The aircraft are the same type as the Air France plane that crashed into the Atlantic Ocean just off Brazil on May 31 after sending out low airspeed messages, killing all 228 aboard.
The National Transportation Safety Board said in a statement that the first incident occurred May 21, when TAM Airlines Flight 8091 flying from Miami to Sao Paulo, Brazil, experienced a loss of primary speed and altitude information while cruising.
Initial reports indicate that the flight crew noted an abrupt drop in the outside air temperature reading, followed by disconnection of the autopilot and autothrust, along with the loss of speed and altitude information, the board said.
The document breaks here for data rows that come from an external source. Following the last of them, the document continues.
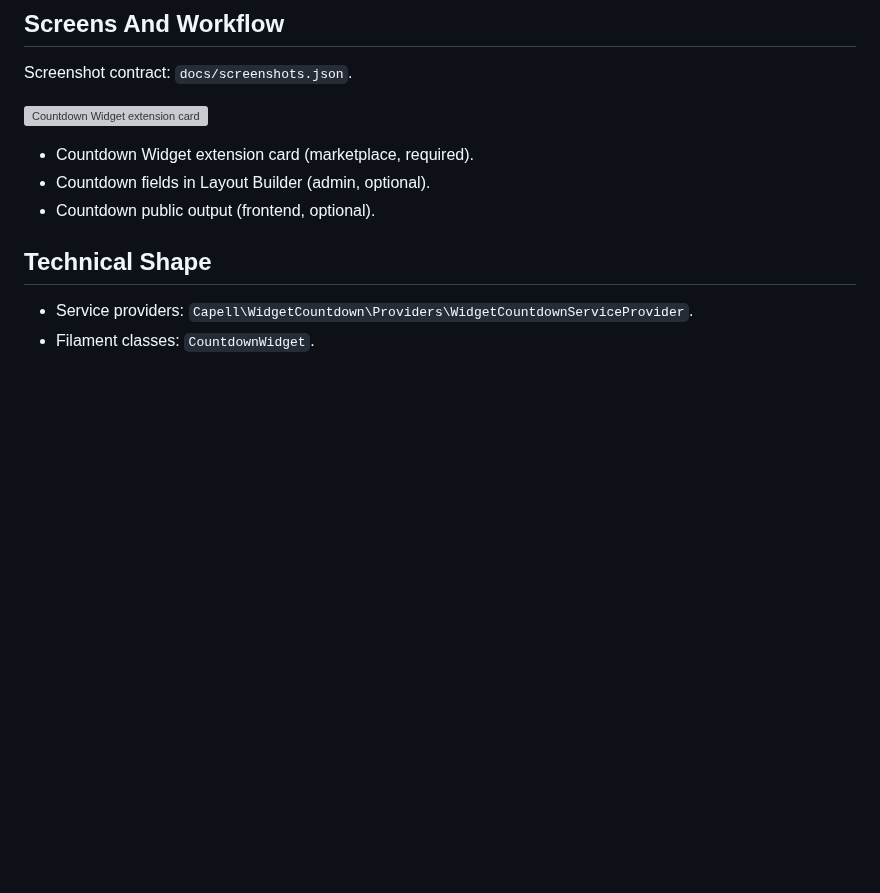
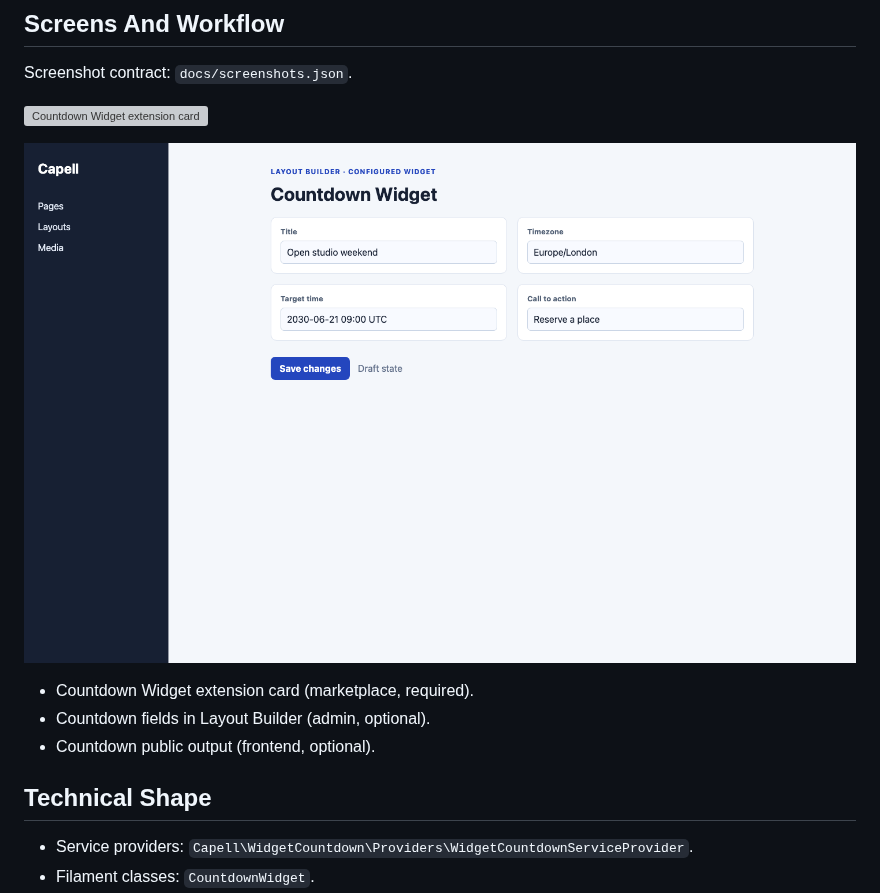
Before and after one commit to capell-app/widget-countdown, a Markdown page: README.md, the part around the change. Drawn GitHub-style; pictures changed too: docs/screenshots/countdown-layout-builder-editor.png (added); blank space fills up the shorter version; grey boxes are pictures that could not be loaded.

Commit message:
Release v1.0.0-beta.1

```diff
--- a/README.md
+++ b/README.md
@@ -34,6 +34,8 @@ Evidence: [`src/Providers/WidgetCountdownServiceProvider.php`](src/Providers/Wid
 Screenshot contract: `docs/screenshots.json`.
 
 ![Countdown Widget extension card](docs/screenshots/extension-card.svg)
+
+![Countdown fields in Layout Builder](docs/screenshots/countdown-layout-builder-editor.png)
 
 - Countdown Widget extension card (marketplace, required).
 - Countdown fields in Layout Builder (admin, optional).
```
Also changed, not shown: docs/screenshots/countdown-layout-builder-editor-dark.png (added), docs/screenshots/countdown-public-output-dark.png (added), docs/screenshots/countdown-public-output.png (added), 1 other file.
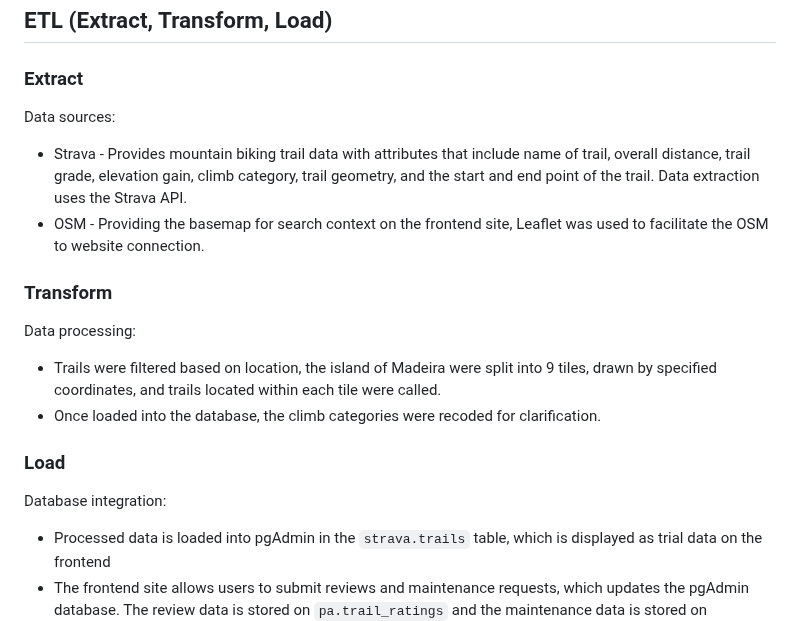
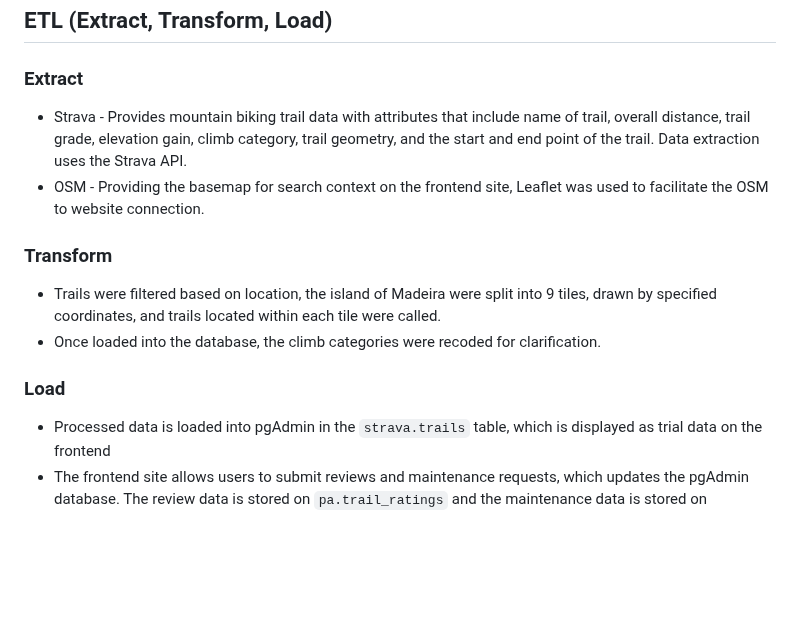
Before and after one commit to kanatea/mountain-biking, a Markdown page: README.md, the part around one of its changes. Rendered like a GitHub page; blank space fills up the shorter version.

```diff
--- a/README.md
+++ b/README.md
@@ -64,17 +64,14 @@ pgAdmin are used for spatial data storage and analysis.
 ## ETL (Extract, Transform, Load)
 
 ### Extract
-Data sources:
 - Strava - Provides mountain biking trail data with attributes that include name of trail, overall distance, trail grade, elevation gain, climb category, trail geometry, and the start and end point of the trail. Data extraction uses the Strava API.
 - OSM - Providing the basemap for search context on the frontend site, Leaflet was used to facilitate the OSM to website connection.
 
 ### Transform
-Data processing:
 - Trails were filtered based on location, the island of Madeira were split into 9 tiles, drawn by specified coordinates, and trails located within each tile were called.
 - Once loaded into the database, the climb categories were recoded for clarification.
 
 ### Load
-Database integration:
 - Processed data is loaded into pgAdmin in the `strava.trails` table, which is displayed as trial data on the frontend
 - The frontend site allows users to submit reviews and maintenance requests, which updates the pgAdmin database. The review data is stored on `pa.trail_ratings` and the maintenance data is stored on `pa.maintenance`.
 - Average trail rating data and most recent maintenance requests are called from the database back to the frontend to dynamically display user input.
```
Also changed, not shown: other parts of README.md (+1 -1 lines).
The flight crew used backup instruments, and airspeed and altitude data were restored in about 5 minutes, the board said.
The board only recently became aware of the incident, but it confirmed the event through the Brazilian government.
Information on the second incident is more sketchy, but it involves a Northwest Airlines flight from Hong Kong to Tokyo on Tuesday, the board said.
Data recorder information, aircraft condition monitoring system messages, crew statements and weather information involving that flight are being collected by NTSB investigators.
In both cases the planes landed safely, and no one was injured, the board said.
Air France Flight 447 came down in the Atlantic after running into thunderstorms en route from Rio de Janeiro to Paris. The Brazilian military has led the search and recovery efforts for bodies and debris, while the French are in charge of investigating the crash and the hunt for the flight recorders, or black boxes.
The cause of the crash is unclear.